Clean approaches help “people learn how to facilitate their own creativity in solving their own problems in their own way.”
Ernest Rossi (Milton Erickson’s long-time collaborator)
It has been four decades since David Grove introduced the world to Clean Language, a groundbreaking approach for facilitating changes that honour the wisdom in a client’s system. Over time Clean Language has evolved, grown, and sometimes even bewildered those seeking to understand its nuances. And yet some things have remained the same – the clean questions. In this article we will delve into how Clean Language questions embody the principles and spirit of a clean approach.

What Clean Language is

Clean approaches encourage people to express themselves with maximum freedom – minimally constrained or contaminated by a facilitator’s concepts and assumptions about the way people or the world works.

Clean Language is what the facilitator does with their words, their voice and their body. You can capture Clean Language on video. It’s the behaviour required to facilitate a clean application. It is ‘content-free’ and ‘non-leading’ in that it does not presuppose a client’s subjective experience has any particular characteristics other than a few universal ways people use time and space to organise their experiences.

While it’s impossible to eliminate a facilitator’s assumptions entirely from the wording of a question, clean questions almost exclusively make use of what linguists call ‘semantic primes’. These are concepts that cannot be expressed in simpler terms and that appear in every language studied. Surprisingly, there are remarkably few of these concepts.1

Although Grove originally developed Clean Language to work with a client’s metaphoric or symbolic domain of experience, Clean Language is just as comfortable working with conceptual and sensory descriptions. 

What Clean Language isn’t

In a previous article (Rapport, 80) we distinguished between the field of Clean, the practice of Clean Language, the many clean processes and the general principles that guide a clean facilitator (Figure 1).

Clean Language, by itself, is not a method. A method involves a process for accomplishing something. It’s a systematised application of principles and behaviours in a particular context for a purpose. While David Grove developed many clean processes, such as Clean Space and Emergent Knowledge, many more have been developed by other people, e.g. Symbolic Modelling, Clean Language Interviewing, Metaphors at Work, Systemic Modelling, Modelling Shared Reality, and The Five-Minute Coach, to name only a few.

Figure 1: The field of Clean

Clean Questions

David Grove spent the last 25 years of his life searching for clean questions, and amazingly he found very few. Our modelling of Grove in the 1990s revealed he regularly used nine basic questions and he occasionally employed around 20 specialised clean questions – and that’s all.2 We recently reviewed the questions we have been asking during Symbolic Modelling coaching or therapy sessions conducted over the last 10 years. We discovered that variations of the eight questions shown in Figure 2 contributed 80% of all the questions we asked. These eight questions are restricted to near-universal cross-cultural ways people organise their experience in terms of space, time and form represented by the points of the ‘compass’ shown in Figure 2.
Figure 2: The basic Clean Language questions compass used in change-work
A further 15% of our questions were covered by five contextually clean questions – questions that required certain conditions to be in place before they can be asked cleanly.3 Thus, on average, 19 out of 20 of our questions (95%) were drawn from a pool of just 13 questions.

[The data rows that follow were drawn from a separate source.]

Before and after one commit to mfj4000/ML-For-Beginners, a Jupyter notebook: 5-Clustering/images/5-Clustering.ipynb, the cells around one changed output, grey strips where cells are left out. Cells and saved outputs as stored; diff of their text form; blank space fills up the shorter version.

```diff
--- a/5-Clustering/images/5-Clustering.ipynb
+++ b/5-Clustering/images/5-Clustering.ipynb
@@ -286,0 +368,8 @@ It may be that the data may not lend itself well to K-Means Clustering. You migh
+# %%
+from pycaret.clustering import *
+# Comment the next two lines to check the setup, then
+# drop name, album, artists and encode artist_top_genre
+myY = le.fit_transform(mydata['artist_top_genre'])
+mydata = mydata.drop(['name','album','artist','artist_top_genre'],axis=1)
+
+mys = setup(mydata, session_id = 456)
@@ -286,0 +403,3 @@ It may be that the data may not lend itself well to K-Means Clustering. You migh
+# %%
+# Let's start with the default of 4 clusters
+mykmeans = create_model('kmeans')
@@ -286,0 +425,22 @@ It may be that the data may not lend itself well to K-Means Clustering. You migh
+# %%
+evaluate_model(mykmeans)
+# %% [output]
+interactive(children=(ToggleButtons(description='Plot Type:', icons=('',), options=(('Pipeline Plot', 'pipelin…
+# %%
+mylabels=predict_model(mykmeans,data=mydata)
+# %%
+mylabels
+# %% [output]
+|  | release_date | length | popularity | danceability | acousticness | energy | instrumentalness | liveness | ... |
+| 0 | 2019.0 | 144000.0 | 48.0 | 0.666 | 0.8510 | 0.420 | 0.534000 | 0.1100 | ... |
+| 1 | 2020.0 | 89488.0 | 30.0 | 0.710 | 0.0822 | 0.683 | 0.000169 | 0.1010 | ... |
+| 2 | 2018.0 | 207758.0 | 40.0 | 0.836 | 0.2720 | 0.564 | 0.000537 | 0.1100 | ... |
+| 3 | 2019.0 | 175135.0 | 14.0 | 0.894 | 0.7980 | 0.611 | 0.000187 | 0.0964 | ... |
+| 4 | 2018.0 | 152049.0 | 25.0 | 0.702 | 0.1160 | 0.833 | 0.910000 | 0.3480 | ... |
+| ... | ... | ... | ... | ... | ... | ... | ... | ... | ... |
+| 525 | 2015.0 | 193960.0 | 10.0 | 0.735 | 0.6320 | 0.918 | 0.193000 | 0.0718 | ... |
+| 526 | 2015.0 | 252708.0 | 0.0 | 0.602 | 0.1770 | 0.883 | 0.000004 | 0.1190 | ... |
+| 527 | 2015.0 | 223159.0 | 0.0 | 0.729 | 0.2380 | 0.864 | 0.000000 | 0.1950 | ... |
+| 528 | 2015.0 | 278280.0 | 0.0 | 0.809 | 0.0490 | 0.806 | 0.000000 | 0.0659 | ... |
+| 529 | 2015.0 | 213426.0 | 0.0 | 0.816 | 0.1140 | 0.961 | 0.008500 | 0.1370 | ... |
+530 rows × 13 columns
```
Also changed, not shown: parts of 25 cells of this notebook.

Function of a clean question

While modelling David Grove we had a major breakthrough. We realised the key function of his questions was not to elicit information, but rather to invite the client to attend to somewhere, somewhen or somewhat within their inner world. The effectiveness of the questions came from what the client did with their mind-body to process or make sense of the question.

Figure 2 is less about a categorisation of the questions and more like a compass. The arrows signify where each question invites the client to attend to within their internal world: to identify and elaborate (and stay with) an aspect of their experience; or move in a direction (back or forward in time); or across perceptual space.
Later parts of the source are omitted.